Some form of public speaking instruction has been offered at Kansas State University since it was founded in 1863. In 1898, the college (then called Kansas State Agricultural College) created the "Department of Oratory." The first Professor of Oratory was Frederick Metcalf, who came to KSAC from Emerson College in Boston at the invitation of President Will.

Around 1903, the Department of Oratory changed names to the "Department of Public Speaking;" the name changed again to the "Department of Speech" in the 1920's. After radio and theatre were added, our department became the "Rhetoric/Communication Division" within the Department of Speech and Theatre. The name changed to "Speech Communication" in the late 1980's, and then to "Communication Studies" in 2008. In July 2012 with the creation of the School of Music, Theatre, and Dance we became a stand alone department. We are the Department of Communication Studies.

The education of students in the field of communication has an important tradition at K-State. In its earliest history, the university (KSAC) placed emphasis on teaching students to be polished citizens. Up until the 20th century, students could not graduate until they had delivered an original oration (based on their senior thesis project, which they all had to write) before the entire faculty and student body at chapel. It was a rite of passage to prove that students were educated men or women. Until the early 19th century, students were required to take four semesters of public speaking (Oratory 1, 2, 3 and Extemporaneous speaking). Thus, students took a required communication course every year during their 4 years at KSCA.

Integral to the history of our department is the history of debate and forensics on campus. Kansas State Agricultural College's first intercollegiate debate competition was in 1905 against Fairmont College (now Wichita State). Our department's team had both male and female members.
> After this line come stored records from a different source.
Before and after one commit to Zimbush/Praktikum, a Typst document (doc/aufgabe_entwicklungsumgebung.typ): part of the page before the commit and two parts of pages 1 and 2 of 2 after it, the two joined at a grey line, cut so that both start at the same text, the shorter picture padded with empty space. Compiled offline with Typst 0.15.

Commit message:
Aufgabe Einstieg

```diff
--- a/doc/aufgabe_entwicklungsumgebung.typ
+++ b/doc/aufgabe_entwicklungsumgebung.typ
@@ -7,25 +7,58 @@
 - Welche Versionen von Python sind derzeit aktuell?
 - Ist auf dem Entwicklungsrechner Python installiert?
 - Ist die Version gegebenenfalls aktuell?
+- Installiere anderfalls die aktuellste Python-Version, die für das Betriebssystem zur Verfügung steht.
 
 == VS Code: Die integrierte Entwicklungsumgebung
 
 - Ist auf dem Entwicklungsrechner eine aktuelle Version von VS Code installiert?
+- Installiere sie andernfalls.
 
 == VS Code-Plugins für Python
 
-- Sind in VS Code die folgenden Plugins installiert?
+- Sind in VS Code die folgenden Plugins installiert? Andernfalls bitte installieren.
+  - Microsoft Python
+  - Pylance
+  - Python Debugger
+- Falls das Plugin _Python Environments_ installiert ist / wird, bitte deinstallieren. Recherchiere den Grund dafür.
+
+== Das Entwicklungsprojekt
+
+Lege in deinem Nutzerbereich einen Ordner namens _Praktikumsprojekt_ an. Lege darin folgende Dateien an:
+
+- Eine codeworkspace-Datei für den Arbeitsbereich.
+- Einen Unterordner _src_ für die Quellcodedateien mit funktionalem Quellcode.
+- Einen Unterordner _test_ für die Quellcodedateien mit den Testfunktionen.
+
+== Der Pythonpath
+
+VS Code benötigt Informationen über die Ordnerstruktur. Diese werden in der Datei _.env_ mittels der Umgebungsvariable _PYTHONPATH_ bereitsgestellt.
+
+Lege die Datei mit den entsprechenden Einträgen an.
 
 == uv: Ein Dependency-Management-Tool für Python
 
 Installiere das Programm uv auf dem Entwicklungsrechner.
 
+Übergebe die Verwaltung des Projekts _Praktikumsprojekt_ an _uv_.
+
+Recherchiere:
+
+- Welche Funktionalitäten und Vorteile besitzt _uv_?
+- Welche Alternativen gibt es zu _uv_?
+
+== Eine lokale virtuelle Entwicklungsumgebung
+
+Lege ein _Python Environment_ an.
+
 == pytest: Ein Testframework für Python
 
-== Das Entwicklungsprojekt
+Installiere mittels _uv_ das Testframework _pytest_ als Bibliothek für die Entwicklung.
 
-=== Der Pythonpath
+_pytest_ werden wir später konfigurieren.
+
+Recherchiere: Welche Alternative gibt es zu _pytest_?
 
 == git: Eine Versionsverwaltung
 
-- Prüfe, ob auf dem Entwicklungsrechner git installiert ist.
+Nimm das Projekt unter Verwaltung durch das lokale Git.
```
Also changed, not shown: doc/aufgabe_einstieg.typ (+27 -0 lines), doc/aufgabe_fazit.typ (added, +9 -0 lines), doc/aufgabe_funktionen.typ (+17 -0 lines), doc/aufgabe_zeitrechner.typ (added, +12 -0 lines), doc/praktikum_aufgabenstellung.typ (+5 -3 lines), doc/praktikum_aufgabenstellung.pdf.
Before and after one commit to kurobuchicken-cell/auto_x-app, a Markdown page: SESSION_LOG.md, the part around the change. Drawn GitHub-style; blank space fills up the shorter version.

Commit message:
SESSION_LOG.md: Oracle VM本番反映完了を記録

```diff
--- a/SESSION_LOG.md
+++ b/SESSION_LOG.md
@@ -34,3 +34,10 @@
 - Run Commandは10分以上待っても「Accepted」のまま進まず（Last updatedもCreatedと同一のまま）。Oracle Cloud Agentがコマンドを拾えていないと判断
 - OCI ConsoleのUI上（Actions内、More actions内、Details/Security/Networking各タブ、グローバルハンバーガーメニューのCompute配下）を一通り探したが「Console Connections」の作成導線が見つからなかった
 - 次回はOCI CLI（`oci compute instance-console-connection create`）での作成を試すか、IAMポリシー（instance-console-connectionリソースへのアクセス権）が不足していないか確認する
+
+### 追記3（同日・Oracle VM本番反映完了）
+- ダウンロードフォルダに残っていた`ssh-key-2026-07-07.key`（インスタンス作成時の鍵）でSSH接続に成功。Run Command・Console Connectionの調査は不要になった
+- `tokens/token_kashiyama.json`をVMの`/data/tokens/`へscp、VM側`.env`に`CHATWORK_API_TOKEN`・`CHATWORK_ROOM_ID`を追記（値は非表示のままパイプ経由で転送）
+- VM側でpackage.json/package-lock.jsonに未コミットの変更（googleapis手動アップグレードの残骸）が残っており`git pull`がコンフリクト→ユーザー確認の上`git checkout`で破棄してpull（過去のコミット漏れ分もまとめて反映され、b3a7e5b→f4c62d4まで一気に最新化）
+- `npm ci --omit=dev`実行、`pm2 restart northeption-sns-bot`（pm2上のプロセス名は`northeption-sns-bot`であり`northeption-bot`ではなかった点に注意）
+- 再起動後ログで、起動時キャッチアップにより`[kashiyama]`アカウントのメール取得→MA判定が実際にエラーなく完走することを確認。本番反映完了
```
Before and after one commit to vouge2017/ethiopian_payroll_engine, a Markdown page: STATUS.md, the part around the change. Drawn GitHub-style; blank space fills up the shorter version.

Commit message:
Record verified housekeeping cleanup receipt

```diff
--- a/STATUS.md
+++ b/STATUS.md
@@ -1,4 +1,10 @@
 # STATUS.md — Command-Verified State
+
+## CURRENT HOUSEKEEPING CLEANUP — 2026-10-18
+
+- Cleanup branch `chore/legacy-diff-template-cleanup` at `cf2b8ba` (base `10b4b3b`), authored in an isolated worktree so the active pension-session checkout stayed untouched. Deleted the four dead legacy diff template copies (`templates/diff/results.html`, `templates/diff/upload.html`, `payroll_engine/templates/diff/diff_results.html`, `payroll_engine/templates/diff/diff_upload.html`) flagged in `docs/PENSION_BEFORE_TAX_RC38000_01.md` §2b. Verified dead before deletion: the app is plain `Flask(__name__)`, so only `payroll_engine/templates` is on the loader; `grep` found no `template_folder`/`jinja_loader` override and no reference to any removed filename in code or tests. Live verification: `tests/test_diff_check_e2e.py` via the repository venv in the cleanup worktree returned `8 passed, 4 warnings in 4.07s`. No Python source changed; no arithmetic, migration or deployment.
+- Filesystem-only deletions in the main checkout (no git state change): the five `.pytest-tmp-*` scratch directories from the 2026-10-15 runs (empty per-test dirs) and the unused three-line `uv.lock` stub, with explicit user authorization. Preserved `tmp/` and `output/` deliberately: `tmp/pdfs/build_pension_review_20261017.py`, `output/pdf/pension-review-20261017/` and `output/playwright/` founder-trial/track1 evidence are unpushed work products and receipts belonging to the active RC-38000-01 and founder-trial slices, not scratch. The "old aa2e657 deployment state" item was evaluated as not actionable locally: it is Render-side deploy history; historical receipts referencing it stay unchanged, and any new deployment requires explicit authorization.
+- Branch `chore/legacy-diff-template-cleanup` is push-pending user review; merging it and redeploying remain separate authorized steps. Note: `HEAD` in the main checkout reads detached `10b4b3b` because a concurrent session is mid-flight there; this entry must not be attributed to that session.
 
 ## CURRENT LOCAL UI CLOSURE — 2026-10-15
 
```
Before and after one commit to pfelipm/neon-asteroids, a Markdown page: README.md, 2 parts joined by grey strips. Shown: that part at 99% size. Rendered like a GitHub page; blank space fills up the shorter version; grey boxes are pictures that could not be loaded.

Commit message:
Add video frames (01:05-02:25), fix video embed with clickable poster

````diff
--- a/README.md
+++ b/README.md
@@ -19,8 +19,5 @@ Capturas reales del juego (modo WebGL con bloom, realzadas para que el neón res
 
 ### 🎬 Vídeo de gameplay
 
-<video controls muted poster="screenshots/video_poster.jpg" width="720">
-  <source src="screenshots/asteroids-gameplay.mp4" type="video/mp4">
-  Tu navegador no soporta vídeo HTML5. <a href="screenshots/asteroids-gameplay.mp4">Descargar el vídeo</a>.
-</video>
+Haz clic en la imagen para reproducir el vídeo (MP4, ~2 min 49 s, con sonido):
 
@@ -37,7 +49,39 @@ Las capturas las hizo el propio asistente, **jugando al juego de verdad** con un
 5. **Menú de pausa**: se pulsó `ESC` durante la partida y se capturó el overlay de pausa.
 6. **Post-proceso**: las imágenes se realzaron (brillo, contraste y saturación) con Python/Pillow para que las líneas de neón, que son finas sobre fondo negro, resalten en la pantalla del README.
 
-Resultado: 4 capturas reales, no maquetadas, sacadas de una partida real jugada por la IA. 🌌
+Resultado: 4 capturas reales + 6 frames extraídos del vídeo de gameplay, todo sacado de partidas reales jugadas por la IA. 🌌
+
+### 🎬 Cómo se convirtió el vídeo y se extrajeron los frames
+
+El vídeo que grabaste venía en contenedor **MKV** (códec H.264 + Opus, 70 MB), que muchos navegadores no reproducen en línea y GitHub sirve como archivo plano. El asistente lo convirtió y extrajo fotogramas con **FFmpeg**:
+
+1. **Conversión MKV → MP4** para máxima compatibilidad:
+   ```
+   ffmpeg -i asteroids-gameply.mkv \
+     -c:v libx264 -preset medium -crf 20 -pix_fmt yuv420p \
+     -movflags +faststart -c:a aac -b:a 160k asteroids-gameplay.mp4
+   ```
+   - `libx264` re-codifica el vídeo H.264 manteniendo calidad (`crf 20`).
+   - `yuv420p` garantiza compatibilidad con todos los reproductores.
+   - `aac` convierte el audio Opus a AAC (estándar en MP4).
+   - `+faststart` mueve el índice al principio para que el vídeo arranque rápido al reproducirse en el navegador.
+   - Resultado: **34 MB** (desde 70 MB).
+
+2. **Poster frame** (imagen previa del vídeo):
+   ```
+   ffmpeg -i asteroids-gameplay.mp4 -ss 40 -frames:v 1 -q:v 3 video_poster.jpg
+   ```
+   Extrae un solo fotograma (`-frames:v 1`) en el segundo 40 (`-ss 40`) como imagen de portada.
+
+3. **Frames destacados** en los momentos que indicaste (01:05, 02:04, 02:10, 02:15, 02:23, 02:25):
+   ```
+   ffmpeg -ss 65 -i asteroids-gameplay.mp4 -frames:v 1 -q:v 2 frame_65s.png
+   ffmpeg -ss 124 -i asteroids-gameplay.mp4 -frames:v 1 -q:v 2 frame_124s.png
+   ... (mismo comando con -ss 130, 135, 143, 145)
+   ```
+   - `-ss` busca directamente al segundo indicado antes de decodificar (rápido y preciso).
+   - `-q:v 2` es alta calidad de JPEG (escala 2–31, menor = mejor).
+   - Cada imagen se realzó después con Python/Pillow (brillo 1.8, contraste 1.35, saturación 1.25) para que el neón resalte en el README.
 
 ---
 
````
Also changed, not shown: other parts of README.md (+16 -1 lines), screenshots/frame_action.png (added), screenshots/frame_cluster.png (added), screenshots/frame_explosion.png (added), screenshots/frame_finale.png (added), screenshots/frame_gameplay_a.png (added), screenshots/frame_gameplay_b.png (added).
Early student life at the college was dominated by the 8 literary societies, the forerunners of the fraternity/sorority system. Societies met weekly to hear speeches and debates among their members. Each of the literary societies elected its best speaker to be its official orator, and then once a year, KSAC held an "Intersociety Oratory Contest." This was the social and cultural event of the year on campus – the societies turned out in formal wear to cheer on their orator. Winning this event was a huge deal – the winner became the class/college orator.